● Exercise goal
Within the records below, find each line that holds the string "replace", then copy it.

● Material to process
-*-

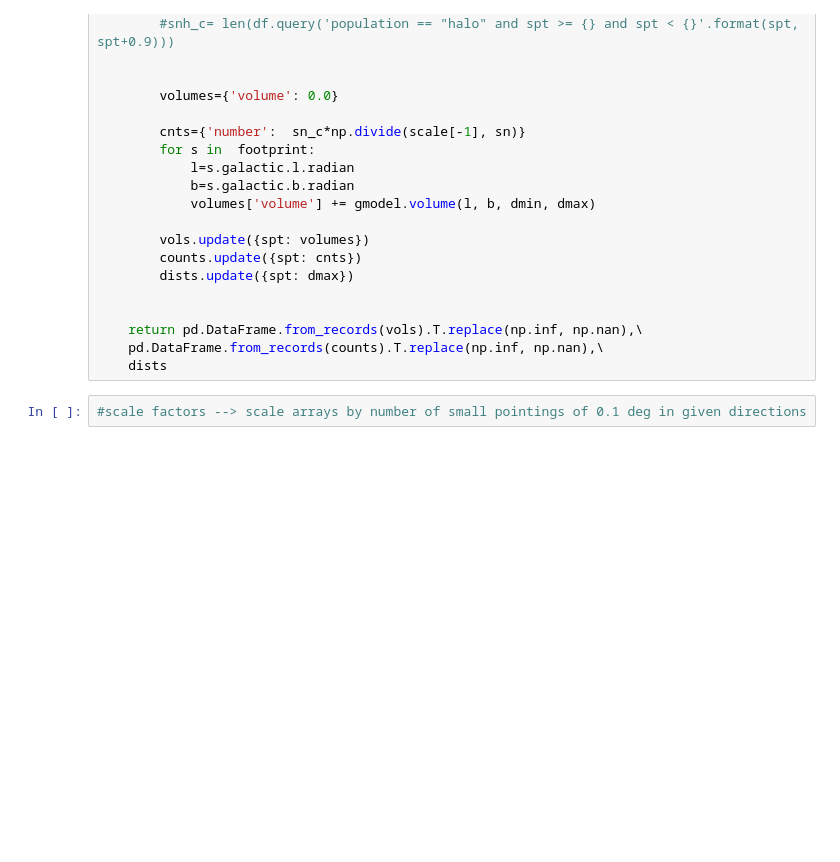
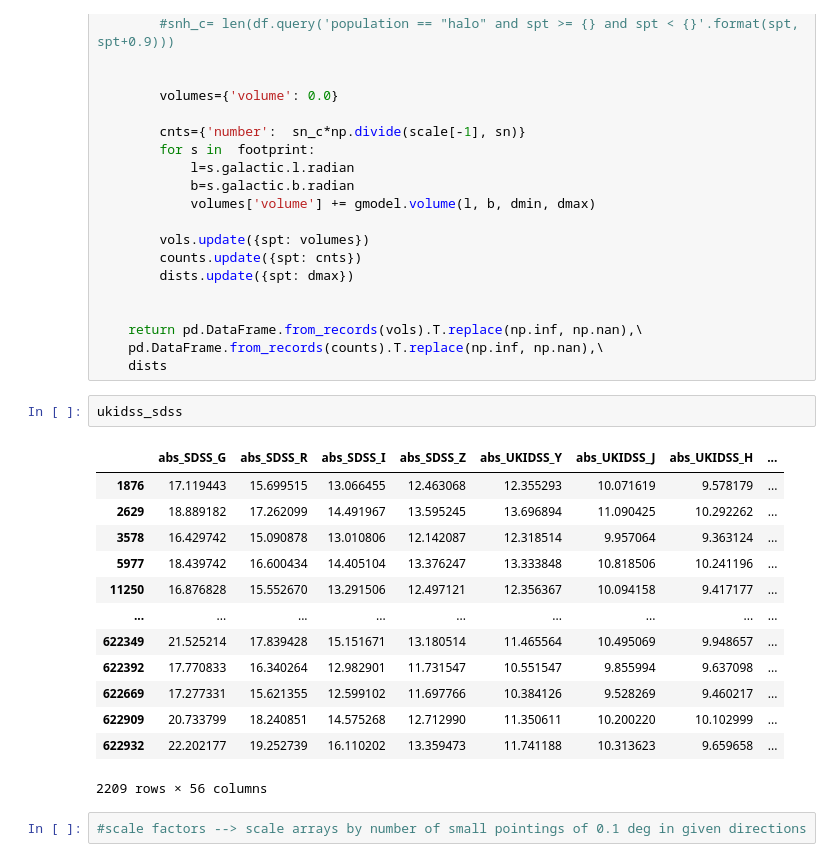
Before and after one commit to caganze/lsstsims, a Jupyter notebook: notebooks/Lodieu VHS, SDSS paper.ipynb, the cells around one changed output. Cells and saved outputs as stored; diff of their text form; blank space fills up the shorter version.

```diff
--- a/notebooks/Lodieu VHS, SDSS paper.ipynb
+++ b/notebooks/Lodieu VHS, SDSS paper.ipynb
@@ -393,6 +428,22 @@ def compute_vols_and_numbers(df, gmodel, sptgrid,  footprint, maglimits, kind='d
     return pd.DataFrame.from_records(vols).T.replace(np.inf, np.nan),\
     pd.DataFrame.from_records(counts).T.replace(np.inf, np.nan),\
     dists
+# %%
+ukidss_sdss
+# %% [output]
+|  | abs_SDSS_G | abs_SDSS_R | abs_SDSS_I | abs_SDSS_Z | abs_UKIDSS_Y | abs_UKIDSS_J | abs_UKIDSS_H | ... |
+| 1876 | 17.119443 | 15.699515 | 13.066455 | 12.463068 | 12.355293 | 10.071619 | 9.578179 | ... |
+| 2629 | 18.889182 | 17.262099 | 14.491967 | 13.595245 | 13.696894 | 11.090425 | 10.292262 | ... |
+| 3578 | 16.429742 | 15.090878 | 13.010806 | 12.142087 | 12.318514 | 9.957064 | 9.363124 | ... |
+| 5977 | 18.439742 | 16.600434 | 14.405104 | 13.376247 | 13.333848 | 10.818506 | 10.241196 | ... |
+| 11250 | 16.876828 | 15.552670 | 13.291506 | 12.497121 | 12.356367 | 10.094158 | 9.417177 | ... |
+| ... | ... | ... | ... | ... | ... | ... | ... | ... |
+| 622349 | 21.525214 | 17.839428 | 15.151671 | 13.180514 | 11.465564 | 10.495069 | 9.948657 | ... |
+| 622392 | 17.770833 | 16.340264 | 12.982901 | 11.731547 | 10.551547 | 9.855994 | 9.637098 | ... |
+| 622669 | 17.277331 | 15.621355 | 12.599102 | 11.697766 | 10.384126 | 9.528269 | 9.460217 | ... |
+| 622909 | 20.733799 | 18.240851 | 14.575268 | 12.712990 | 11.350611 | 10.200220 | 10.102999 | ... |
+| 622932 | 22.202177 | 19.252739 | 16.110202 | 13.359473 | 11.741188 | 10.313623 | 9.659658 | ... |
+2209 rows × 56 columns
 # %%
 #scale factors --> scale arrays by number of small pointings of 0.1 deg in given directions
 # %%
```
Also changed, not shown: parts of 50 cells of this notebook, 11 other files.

-*-

● Solution for this problem
     return pd.DataFrame.from_records(vols).T.replace(np.inf, np.nan),\
     pd.DataFrame.from_records(counts).T.replace(np.inf, np.nan),\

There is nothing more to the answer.